There’s an interesting article in The Atlantic based on an interview with the publication and Sherry Turkle, a psychologist and a professor at MIT. She recently released the book Alone Together: Why We Expect More From Technology and Less From Each Other in which she argues that we are losing the art of conversation:
“Conversations, as they tend to play out in person, are messy—full of pauses and interruptions and topic changes and assorted awkwardness. But the messiness is what allows for true exchange. It gives participants the time—and, just as important, the permission—to think and react and glean insights. “You can’t always tell, in a conversation, when the interesting bit is going to come,” Turkle says. “It’s like dancing: slow, slow, quick-quick, slow. You know? It seems boring, but all of a sudden there’s something, and whoa.” Occasional dullness, in other words, is to be not only expected, but celebrated. Some of the best parts of conversation are, as Turkle puts it, “the boring bits.” In software terms, they’re features rather than bugs. The logic of conversation as it plays out across the Internet, however—the into-the-ether observations and the never-ending feeds and the many, many selfies—is fundamentally different, favoring showmanship over exchange, flows over ebbs. The Internet is always on. And it’s always judging you, watching you, goading you. “That’s not conversation,” Turkle says. She wants us to reclaim the permission to be, when we want and need to be, dull.”
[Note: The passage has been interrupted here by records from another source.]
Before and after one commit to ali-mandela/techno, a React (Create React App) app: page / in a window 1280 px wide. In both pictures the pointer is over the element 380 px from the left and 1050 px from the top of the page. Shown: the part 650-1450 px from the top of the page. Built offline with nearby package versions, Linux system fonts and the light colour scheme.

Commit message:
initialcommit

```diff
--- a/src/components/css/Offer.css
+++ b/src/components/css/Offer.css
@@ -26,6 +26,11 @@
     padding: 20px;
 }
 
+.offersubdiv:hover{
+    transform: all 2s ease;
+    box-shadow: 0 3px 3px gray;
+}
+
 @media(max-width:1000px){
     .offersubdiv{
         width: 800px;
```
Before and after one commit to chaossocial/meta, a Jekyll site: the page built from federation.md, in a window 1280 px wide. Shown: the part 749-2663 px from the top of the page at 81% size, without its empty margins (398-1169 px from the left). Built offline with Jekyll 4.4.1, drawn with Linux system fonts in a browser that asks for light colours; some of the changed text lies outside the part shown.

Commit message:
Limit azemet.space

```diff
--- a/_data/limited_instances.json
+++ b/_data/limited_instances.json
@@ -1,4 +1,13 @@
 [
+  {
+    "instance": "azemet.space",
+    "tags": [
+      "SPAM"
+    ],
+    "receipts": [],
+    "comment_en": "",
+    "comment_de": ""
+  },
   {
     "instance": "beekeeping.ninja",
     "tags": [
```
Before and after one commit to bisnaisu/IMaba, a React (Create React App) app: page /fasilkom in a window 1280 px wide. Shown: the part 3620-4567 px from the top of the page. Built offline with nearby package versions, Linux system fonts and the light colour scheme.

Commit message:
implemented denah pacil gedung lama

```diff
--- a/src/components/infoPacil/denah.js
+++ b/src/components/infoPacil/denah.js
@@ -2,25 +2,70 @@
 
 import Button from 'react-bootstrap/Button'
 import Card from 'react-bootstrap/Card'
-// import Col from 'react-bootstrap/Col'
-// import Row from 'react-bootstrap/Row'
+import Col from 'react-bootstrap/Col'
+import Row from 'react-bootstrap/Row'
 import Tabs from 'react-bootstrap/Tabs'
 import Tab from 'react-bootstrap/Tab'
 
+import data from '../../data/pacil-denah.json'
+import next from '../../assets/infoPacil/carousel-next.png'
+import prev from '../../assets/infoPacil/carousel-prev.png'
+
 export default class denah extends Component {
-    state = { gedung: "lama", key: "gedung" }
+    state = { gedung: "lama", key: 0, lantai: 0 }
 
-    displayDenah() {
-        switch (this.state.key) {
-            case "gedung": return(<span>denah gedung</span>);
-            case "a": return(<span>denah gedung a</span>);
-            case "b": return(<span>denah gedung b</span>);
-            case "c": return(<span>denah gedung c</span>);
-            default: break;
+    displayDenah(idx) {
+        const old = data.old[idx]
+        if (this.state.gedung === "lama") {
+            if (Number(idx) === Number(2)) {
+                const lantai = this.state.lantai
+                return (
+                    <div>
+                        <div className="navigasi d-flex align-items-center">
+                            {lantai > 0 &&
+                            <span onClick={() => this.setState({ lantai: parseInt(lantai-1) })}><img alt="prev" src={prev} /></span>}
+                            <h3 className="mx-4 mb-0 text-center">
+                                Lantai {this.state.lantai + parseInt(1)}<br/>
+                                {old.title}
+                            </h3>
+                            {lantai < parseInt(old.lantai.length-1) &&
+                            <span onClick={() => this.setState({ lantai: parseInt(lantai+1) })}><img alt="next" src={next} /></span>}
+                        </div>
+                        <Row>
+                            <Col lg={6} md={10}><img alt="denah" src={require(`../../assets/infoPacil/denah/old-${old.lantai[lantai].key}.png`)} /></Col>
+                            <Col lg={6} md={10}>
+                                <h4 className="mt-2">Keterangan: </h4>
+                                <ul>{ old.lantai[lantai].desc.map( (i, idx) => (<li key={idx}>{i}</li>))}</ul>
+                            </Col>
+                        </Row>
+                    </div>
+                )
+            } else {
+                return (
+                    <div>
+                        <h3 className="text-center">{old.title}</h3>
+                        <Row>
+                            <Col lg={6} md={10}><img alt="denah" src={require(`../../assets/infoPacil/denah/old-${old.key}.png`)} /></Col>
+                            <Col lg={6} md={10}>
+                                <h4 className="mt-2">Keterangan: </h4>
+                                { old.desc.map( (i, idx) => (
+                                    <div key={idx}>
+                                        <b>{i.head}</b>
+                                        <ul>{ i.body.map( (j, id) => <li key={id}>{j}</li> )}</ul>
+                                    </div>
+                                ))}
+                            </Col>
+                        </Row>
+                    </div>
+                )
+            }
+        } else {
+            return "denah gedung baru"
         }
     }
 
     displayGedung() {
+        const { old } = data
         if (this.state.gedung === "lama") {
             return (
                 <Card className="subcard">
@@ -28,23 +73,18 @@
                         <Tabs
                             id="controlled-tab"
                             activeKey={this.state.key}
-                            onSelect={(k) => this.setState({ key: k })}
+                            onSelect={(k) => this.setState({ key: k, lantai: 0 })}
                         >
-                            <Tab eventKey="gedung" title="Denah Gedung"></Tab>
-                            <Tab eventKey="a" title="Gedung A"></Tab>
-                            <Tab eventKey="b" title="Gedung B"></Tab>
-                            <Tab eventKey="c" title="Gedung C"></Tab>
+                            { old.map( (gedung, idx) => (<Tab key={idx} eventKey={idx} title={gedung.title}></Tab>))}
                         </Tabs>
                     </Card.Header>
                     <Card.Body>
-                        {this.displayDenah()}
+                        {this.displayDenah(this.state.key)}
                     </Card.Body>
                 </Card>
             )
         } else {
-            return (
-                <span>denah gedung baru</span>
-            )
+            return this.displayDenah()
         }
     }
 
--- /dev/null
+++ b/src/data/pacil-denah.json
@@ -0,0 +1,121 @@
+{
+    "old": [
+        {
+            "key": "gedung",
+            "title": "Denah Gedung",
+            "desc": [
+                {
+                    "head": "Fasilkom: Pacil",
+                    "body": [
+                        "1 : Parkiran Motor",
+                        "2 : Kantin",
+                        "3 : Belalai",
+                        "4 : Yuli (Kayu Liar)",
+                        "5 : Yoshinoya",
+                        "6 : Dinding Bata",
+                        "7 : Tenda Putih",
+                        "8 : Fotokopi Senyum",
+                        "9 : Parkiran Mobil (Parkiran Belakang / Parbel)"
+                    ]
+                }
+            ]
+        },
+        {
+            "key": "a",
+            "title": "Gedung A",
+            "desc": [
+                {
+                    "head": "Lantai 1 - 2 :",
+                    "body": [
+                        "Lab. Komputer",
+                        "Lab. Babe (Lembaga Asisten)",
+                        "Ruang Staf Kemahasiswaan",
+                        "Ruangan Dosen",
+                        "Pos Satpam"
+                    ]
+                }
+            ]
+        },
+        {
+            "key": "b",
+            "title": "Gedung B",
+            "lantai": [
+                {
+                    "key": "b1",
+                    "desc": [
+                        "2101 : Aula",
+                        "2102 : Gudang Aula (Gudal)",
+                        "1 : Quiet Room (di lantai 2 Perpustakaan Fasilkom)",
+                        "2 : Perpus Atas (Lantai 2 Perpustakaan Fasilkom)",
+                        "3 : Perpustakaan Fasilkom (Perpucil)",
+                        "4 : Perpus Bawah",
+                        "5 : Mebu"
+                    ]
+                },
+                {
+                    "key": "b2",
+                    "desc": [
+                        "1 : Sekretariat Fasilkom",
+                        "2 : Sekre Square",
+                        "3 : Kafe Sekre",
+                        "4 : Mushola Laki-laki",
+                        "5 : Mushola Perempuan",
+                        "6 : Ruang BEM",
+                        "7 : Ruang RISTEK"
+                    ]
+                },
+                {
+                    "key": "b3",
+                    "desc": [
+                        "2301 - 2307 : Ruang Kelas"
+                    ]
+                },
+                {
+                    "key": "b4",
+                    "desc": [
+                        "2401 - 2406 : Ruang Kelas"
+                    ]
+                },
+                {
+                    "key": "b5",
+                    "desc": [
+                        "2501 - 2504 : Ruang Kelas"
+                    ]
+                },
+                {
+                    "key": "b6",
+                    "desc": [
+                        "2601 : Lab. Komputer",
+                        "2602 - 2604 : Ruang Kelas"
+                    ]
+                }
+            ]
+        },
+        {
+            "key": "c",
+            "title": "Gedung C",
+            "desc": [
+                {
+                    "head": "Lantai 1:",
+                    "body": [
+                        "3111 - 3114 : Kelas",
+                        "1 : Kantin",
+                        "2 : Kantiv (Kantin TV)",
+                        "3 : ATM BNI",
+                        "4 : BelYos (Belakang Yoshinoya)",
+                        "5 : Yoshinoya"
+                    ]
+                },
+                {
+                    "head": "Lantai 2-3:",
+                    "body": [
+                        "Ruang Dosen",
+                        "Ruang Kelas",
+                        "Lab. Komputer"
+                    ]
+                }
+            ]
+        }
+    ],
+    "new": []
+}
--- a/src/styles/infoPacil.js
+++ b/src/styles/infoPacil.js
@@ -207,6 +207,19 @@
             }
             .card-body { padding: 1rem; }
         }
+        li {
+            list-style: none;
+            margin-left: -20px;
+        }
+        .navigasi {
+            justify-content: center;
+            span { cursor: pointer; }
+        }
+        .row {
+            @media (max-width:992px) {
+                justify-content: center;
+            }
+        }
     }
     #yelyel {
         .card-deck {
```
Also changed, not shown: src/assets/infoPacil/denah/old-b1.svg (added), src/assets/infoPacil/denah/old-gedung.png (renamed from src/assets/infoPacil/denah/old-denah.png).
I like the idea of the occasional dullness. The idea that breaks or gaps in a conversation is actually help drive the conversation. Check out the whole article.